(Records from a dataset)
* * *
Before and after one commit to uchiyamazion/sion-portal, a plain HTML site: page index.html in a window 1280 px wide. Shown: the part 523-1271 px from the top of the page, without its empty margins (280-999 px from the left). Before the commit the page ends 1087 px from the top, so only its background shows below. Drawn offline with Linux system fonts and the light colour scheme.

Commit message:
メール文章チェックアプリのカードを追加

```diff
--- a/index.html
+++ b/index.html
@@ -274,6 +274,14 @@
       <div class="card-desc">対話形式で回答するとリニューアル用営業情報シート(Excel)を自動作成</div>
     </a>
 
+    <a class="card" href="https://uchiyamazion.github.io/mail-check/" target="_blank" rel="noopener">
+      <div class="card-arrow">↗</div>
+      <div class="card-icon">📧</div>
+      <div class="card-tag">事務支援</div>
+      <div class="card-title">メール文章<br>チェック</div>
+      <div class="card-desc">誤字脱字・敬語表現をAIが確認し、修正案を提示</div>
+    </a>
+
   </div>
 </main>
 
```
* * *
- Exercise objective: If a line in the entries above contains "class", report it.

- Completed task:
       <div class="card-desc">対話形式で回答するとリニューアル用営業情報シート(Excel)を自動作成</div>
+    <a class="card" href="https://uchiyamazion.github.io/mail-check/" target="_blank" rel="noopener">
+      <div class="card-arrow">↗</div>
+      <div class="card-icon">📧</div>
+      <div class="card-tag">事務支援</div>
+      <div class="card-title">メール文章<br>チェック</div>
+      <div class="card-desc">誤字脱字・敬語表現をAIが確認し、修正案を提示</div>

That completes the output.